This example shows you how the PostgreSQL UIID data type operates. We will use the CREATE command to construct a separate ‘Client’ table, as well as UUID fields. The client id, client first name, client last name, client email id, and client address are only a few of the columns in the ‘Client’ table. We have been using the ‘Client_id’ as the UUID data type, which is also the primary key. The “uuid_generate_v4()” method will also dynamically produce the primary fundamental column values. Try the following CREATE TABLE command in the query tool area to construct a ‘Client’ table in a ‘test’ database where the uuid-ossp module is installed. You will receive the “CREATE TABLE” message, which means that the table has been created properly.

When you add a new line without specifying the ‘Client_id field’ value, PostgreSQL can use the “uuid_generate_v4()” method to produce a ‘Client_id’ value. With the INSERT instruction, we will put several values into it. The following response screen will appear after executing the instruction below, which indicates that the stated values were effectively incorporated into the ‘Client’ table.

We will now fetch all the records of the ‘Client’ table using the SELECT query in the query editor tool. You will obtain the following output after executing the instruction provided below, which will show all or most information in the Client table. The ‘Client_id’ field will be occupied by the UUID values generated by the “uuid_generate_v4()” method, as seen in the image below.

>> SELECT * FROM Client;

Conclusion

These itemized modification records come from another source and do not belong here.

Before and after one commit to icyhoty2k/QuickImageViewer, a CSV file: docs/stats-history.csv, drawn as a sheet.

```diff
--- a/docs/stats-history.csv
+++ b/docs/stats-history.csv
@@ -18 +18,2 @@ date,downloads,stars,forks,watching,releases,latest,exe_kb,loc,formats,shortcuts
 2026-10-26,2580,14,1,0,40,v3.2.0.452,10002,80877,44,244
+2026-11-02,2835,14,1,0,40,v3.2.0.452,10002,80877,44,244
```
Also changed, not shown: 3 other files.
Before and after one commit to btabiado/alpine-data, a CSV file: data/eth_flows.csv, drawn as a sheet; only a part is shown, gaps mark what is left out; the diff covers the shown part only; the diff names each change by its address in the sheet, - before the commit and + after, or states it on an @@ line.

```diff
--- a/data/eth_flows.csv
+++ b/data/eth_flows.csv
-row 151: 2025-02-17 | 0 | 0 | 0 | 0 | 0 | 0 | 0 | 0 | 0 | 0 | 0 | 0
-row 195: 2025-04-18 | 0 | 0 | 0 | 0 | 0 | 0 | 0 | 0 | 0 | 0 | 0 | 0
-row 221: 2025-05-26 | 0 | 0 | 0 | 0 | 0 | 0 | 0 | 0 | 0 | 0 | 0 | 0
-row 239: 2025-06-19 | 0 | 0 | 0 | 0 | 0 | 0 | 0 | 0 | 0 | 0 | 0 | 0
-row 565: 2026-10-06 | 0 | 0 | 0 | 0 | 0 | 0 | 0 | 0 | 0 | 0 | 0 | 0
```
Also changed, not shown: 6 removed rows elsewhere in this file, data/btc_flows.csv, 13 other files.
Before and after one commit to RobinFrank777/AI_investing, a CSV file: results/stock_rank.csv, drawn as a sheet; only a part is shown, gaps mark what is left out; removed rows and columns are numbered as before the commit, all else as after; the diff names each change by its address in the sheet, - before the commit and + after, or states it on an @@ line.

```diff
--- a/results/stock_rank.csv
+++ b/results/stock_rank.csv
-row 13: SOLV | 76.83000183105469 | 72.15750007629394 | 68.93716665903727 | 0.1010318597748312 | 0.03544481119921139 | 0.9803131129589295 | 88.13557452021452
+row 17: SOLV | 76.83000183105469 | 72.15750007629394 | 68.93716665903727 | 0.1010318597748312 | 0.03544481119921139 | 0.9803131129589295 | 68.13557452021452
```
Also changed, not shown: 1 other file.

This article covered the main points in the PostgreSQL UUID data type portion using the PostgreSQL pgAdmin 4 Graphical User Interface and Command-line shell, including the following:

  • The resultant UUID values for a column are stored in the PostgreSQL UUID datatype.
  • To build UUID values, the CREATE Extension query must be used to input the uuid-ossp package utility.
  • You may need the “uuid_generate_v4()” feature to dynamically extract the UUID results for the table’s specific columns.

Hopefully, you will not run into any problems while working on the UUID types and functions in PostgreSQL.

About the author

Aqsa Yasin

Aqsa Yasin

I am a self-motivated information technology professional with a passion for writing. I am a technical writer and love to write for all Linux flavors and Windows.